Two Up on The Trace: Tupelo, MS to Jackson, MS


Day 3: Monday, 10/6 – Tupelo, MS to Jackson, MS

Third day into our trip, and friend wind is still with us, blowing relentlessly. It had rained overnight, and was still sprinkling when we went down to breakfast. The weather forecast was pretty ominous: a front moving eastward bringing with it heavy rain and severe thunderstorms. The good news was that the southern boundary of the front was only 30 miles away, and beyond that the radar showed clear skies all the way to Jackson. Time for flexible planning once again.

The plan was to head into downtown Tupelo and visit the birthplace of “The King” of Rock and Roll, Elvis Presley. Presley lived in Tupelo until age 13, when he and his family moved to Memphis, TN. This small park commemorates the man who sold more records than any artist on earth. We didn’t see it, but you can here.

Being a Monday morning, and rush hour in Tupelo, we decided to forgo the Presley house, and continue our journey south on the Trace to beat out the front. We were disappointed, but avoiding large amounts of water and becoming a moving lightning rod won out the decision process. Back on the Trace, it was time for another history lesson.

 Bynum Mounds. These Indian burial mounds were built between BCE 100 and CE 100. The National Park Service excavated five of them in the late 1940’s. These two have been restored for public viewing.

 This part of the Trace, between Tupelo and Jackson, really exemplifies the remoteness of the area. More time was spent on the bike than off on this 175 mile stretch, but the ride was beautiful. Finding something to eat, if you weren’t packing your own, could be tricky. There are no services on the Trace, and on this section, you would have to travel many miles off Trace to find something to eat. We were hungry. Thankfully, French Camp, an historic stand (rest stop) on the Old Trace, was a few miles down the road.

Louis LeFleur established a stand here in 1812. Today, French Camp Academy, an interdenominational school founded in 1822, caters to the needs of young people who come from broken homes. They also have bed and breakfast housing and a restaurant that serves lunch to Trace travelers. Lucky us!


The main cabin at French Camp, housing the cafe. Great food, great people!


Autumn scenes at French Camp

The second of the four Model T’s to arrive at French Camp


What a great meal at French Camp! The sun was now breaking through, and we were ready to motor southward once again. The next 50 miles or so were to be a wonderful cruise down the Parkway, enjoying the natural beauty that surrounded us. At this point, the Parkway has pretty much become a nearly straight ribbon of tarmac, which would drive anyone on a sportbike absolutely insane. But this road isn’t about speed, or technical twisties.

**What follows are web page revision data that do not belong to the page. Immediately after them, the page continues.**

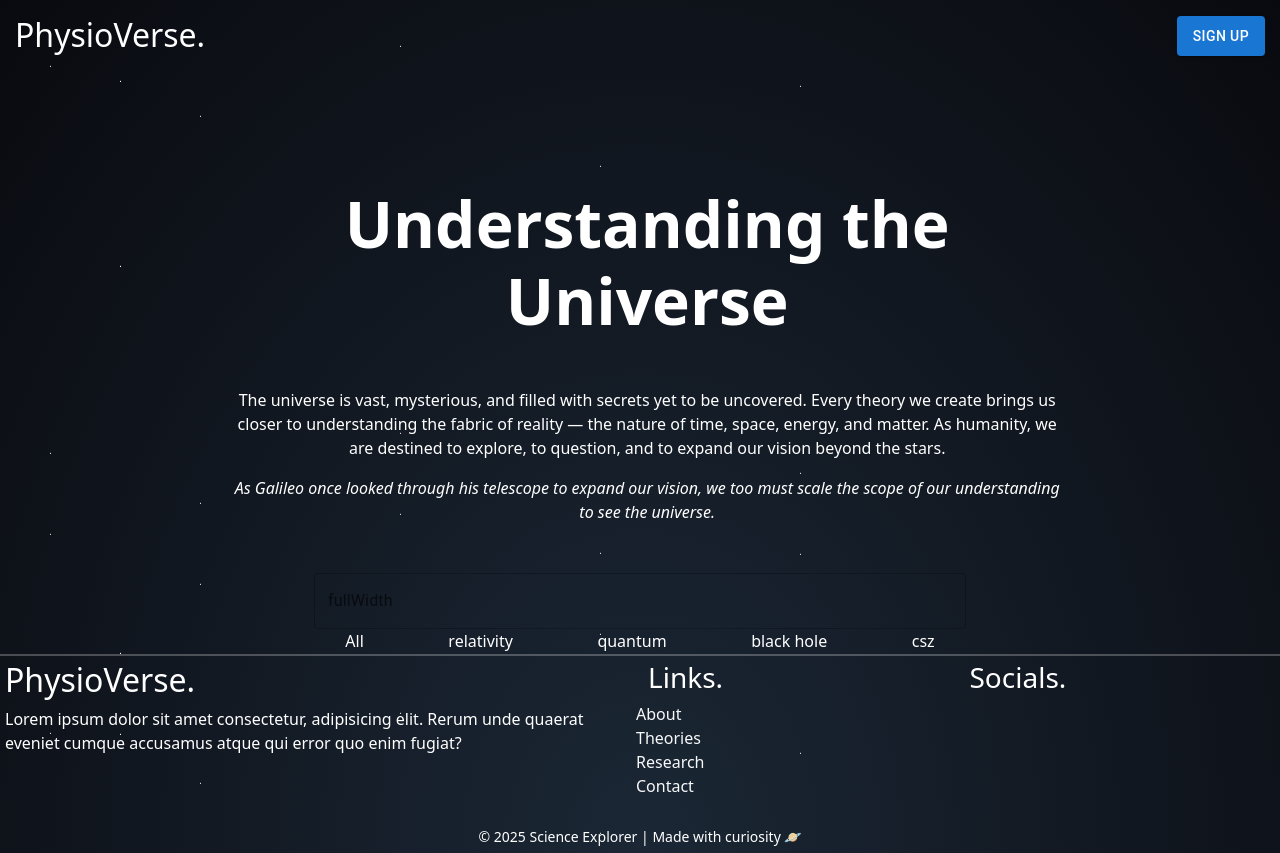
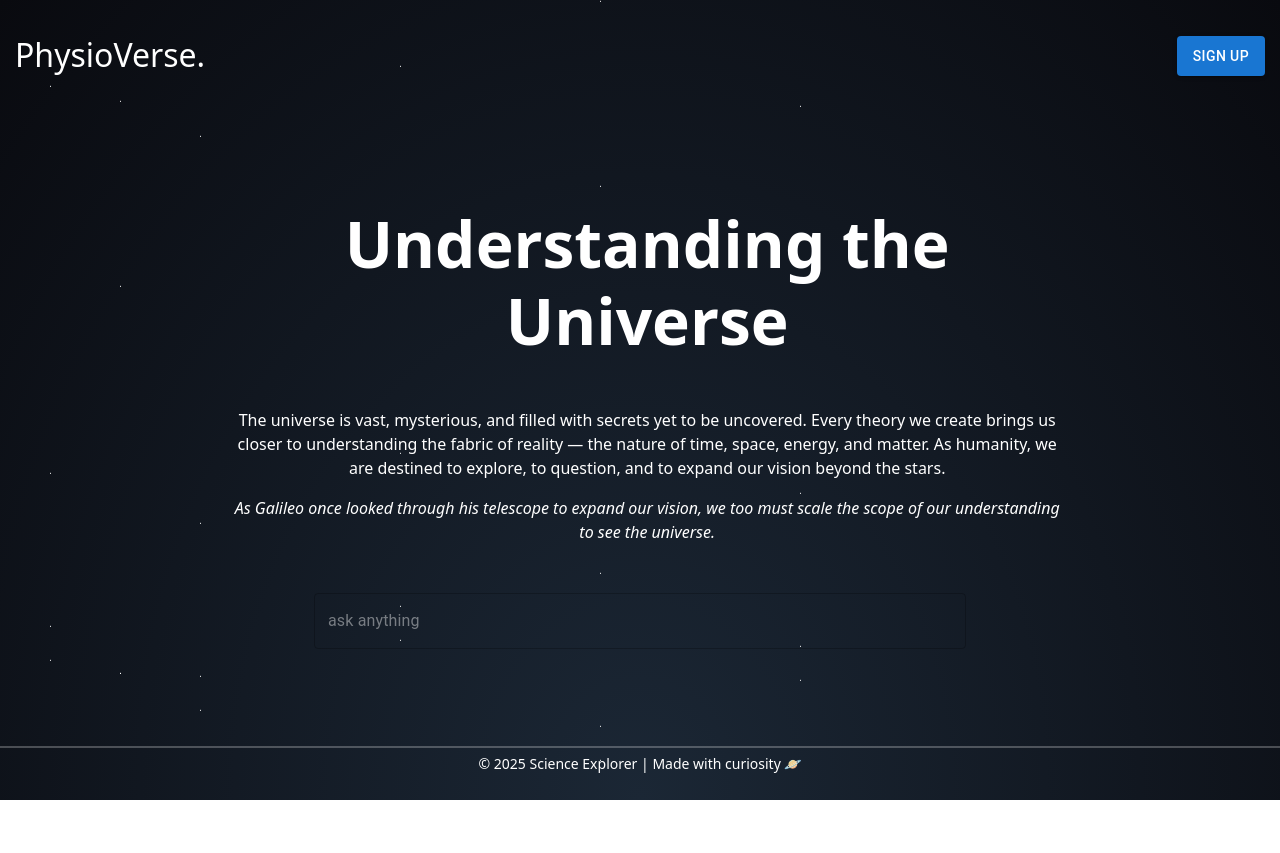
Before and after one commit to Elfetnimourad/physio-Verse, a React (Vite) app: page / in a window 1280 px wide. After the commit the page ends 800 px from the top, so only its background shows below. Built offline with nearby package versions, Linux system fonts and the light colour scheme; some icons are missing.

Commit message:
connet with openai + some formatting

```diff
--- /dev/null
+++ b/src/component/Fetch.tsx
@@ -0,0 +1,7 @@
+import {OpenAI} from "openai";
+const openai = new OpenAI({
+    apiKey: process.env.GEMINI_API_KEY,
+    baseURL: "https://generativelanguage.googleapis.com/v1beta/openai/"
+});
+export default openai
+//AIzaSyAgeS0o-2hTK7ayE0Td95Ol9ntiREUmKfo
--- a/src/component/Footer.tsx
+++ b/src/component/Footer.tsx
@@ -11,7 +11,7 @@ function Footer() {
 
        <Divider style={{border:'1px solid white'}}></Divider>
      <Box sx={{ gap: 1 }} style={{padding:5}}>
-      <Grid container spacing={2}>
+      {/* <Grid container spacing={2}>
         <Grid size={6}>
          <h2>PhysioVerse.</h2>
          <p>Lorem ipsum dolor sit amet consectetur, adipisicing elit. Rerum unde quaerat eveniet cumque accusamus atque qui error quo enim fugiat?</p>
@@ -50,7 +50,7 @@ function Footer() {
         </div>
         </Grid>
 
-      </Grid>
+      </Grid> */}
        <p className="small mb-0 text-center">
           © {new Date().getFullYear()} Science Explorer | Made with curiosity 🪐
         </p>
--- a/src/component/Studies.tsx
+++ b/src/component/Studies.tsx
@@ -1,72 +1,116 @@
 import React,{useEffect,useState} from 'react'
 import TextField from '@mui/material/TextField';
-import ImageList from '@mui/material/ImageList';
-import ImageListItem from '@mui/material/ImageListItem';
-import ImageListItemBar from '@mui/material/ImageListItemBar';
-import IconButton from '@mui/material/IconButton';
-import StarBorderIcon from '@mui/icons-material/StarBorder';
+import Card from '@mui/material/Card';
+import CardActions from '@mui/material/CardActions';
+import CardContent from '@mui/material/CardContent';
+import CardMedia from '@mui/material/CardMedia';
+import Button from '@mui/material/Button';
+import Typography from '@mui/material/Typography';
+import openai from './Fetch';
+import Box from '@mui/material/Box';
+import InputAdornment from '@mui/material/InputAdornment';
+import OutlinedInput from '@mui/material/OutlinedInput';
+import FormControl from '@mui/material/FormControl';
+
+import { GoogleGenerativeAI, type GenerateContentRequest, type Part } from "@google/generative-ai";
+import ReactMarkdown from 'react-markdown';
+import NorthIcon from '@mui/icons-material/North';
+import NavigationIcon from '@mui/icons-material/Navigation';
+import InputLabel from '@mui/material/InputLabel';
+import Input from '@mui/material/Input';
+import CircularProgress from '@mui/material/CircularProgress';
+
+const genAI = new GoogleGenerativeAI("AIzaSyBrHXS-7FXuwewb_zwRDpGm2BiUUtyFMvQ");
+function Studies() {
+ const [topic,setTopic] = useState<React.Dispatch<React.SetStateAction<string>>>();
+const [items,setItems] = useState<{}[]>([]);
+const [query ,setQuery] = useState<string>("");
+const [isLoading,setIsLoading] = useState<boolean>(false)
 
 
-function Studies() {
-const [topic,setTopic] = useState("");
-const [items,setItems] = useState([])
- async function fetchData(topic){
-const res = await fetch(`https://api.crossref.org/works?query=${topic}&rows=10`);
-  const data = res.json().then(d=>d.message.items);
-  console.log(data)
-  setItems(...data)
+const promting = async (query: string | GenerateContentRequest | (string | Part)[]) => {
+  try {
+    const model = genAI.getGenerativeModel({ model: "gemini-2.5-flash" });
+    const result = await model.generateContent(query);
+    setItems([...items,{question:query,answer:result.response.text()}])
+    console.log(result);
+    console.log("this is items",items)
+    // if(reg.test(item)){
+
+    // }
+    setIsLoading(true);
+  } catch (err) {
+    console.error(err);
+  }
+};
+
+
+
+ async function fetchData(topic: string){
+
+    const res = await fetch(`https://api.duckduckgo.com/?q=YOUR_QUERY&format=json
+
+
+
+`);
+
+
+
+  const data = res.json();
+ const b = data.then(c=>(c))
+console.log(b)
+  console.log(items)
    }
-console.log(topic)
+// console.log(topic)
 //   useEffect(() => {
 //   async function fetchData(){
-// const res = await fetch(`https://api.crossref.org/works?query`);
-//   const data = res.json();
+// const res = await fetch(`https://en.wikipedia.org/api/rest_v1/page/summary/ react_js_concepts`);
+
+
+
+
+//   const data = res.json().then(d=>d);
 //   console.log(data)
 //    }
 
 //    fetchData()
 
 //   }, [])
+setTimeout(()=>{
+setIsLoading(false)
+},3000)
+
+console.log(items)
   return (
     <div className='d-flex row justify-content-center' >
-          <TextField  label="fullWidth" id="fullWidth" className="w-50" style={{width:"40%"}} />
+          <OutlinedInput  placeholder="ask anything" id="fullWidth"
+                     endAdornment={<InputAdornment position="end"><NorthIcon sx={{cursor:'pointer',color:'white'}} onClick={()=>promting(query)}/></InputAdornment>}
+ className="" style={{width:"50%",color:'white',borderColor:'white'}} multiline value={query} onChange={(e)=>setQuery(e.target.value)}/>
+            {/* <Box sx={{width:5,transform:'translate(-215%,20%)'}} >
+<NavigationIcon/></Box> */}
+    {/* <div className='d-flex column justify-content-evenly' style={{width:"60%"}}>
+        <button onClick={()=>promting(query)}><i className="bi bi-arrow-up"></i></button>
 
-    <div className='d-flex column justify-content-evenly' style={{width:"60%"}}>
-        <nav >All</nav>
-        <nav onClick={()=>fetchData("relativity")}>relativity</nav>
-        <nav onClick={()=>fetchData("quantum")}>quantum </nav>
-        <nav onClick={()=>fetchData("black hole")}>black hole</nav>
-        <nav>csz</nav>
-      </div>
 
-      <div>
-           {/* <ImageListItem key={item.img} >
-            <img
+      </div> */}
 
-              alt={item.title}
-              loading="lazy"
-            />
-            <ImageListItemBar
-              sx={{
-                background:
-                  'linear-gradient(to bottom, rgba(0,0,0,0.7) 0%, ' +
-                  'rgba(0,0,0,0.3) 70%, rgba(0,0,0,0) 100%)',
-              }}
-              title={item.title}
-              position="top"
-              actionIcon={
-                <IconButton
-                  sx={{ color: 'white' }}
-                  aria-label={`star ${item.title}`}
-                >
-                  <StarBorderIcon />
-                </IconButton>
-              }
-              actionPosition="left"
-            />
-          </ImageListItem>
-       */}
+      <div className='p-5'>
+  {!isLoading && items.map((item)=>
+    <div className=''>
 
+<div  style={{border:"1px solid black",width:'fit-content',padding:5,borderRadius:"20px",marginLeft:"auto",marginBottom:8,opacity:0.7}}>{item.question}</div>
+
+      <div><ReactMarkdown>{item.answer}</ReactMarkdown></div>
+
+    </div>
+
+
+
+
+
+
+         ) }
+ {isLoading && <CircularProgress disableShrink />}
 
         </div>
 
@@ -75,3 +119,5 @@ console.log(topic)
 }
 
 export default Studies
+
+//AIzaSyBrHXS-7FXuwewb_zwRDpGm2BiUUtyFMvQ
```
Also changed, not shown: package.json (+5 -2 lines), 2 other files (tests, documents, lock files or other folders).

It’s about immersing yourself in your surroundings, and this section of the Trace forces you to do that.

About 20 miles out of Jackson, we come to our final Parkway stop of the day. The beauty and uniqueness of this place just astounded us.

063  Cypress Swamp has a trail running through it that invites you to slow down, relax, meditate and stay awhile. This is Roo on the bridge that takes you deep into Cypress Swamp. Beware of “Swamp Thing!”


The natural beauty here is unparalleled. Here is a short slide show of this unique place.

As we exited the trail around Cypress Swamp, we heard a sound and smelled a noxious odor in the air that was becoming quite familiar:

073 We just can’t shake these guys! I sat around talking with the owners of these beautiful pieces of automotive history while Roo meditated by the swamp for awhile. As late afternoon closed in on us, we mounted the beaST and headed into Jackson to our hotel. Day two on the Trace had us immersed in natural beauty, meeting wonderful people, and sharing stories with other Trace travelers. Tomorrow will be our final day on the Trace as we make our way south to Natchez.

Next post: Day 4: Tuesday, 10/7 – Jackson, MS to Natchez, MS


Care to comment? We'd enjoy hearing from you!

Fill in your details below or click an icon to log in: Logo

You are commenting using your account. Log Out /  Change )

Google+ photo

You are commenting using your Google+ account. Log Out /  Change )

Twitter picture

You are commenting using your Twitter account. Log Out /  Change )

Facebook photo

You are commenting using your Facebook account. Log Out /  Change )


Connecting to %s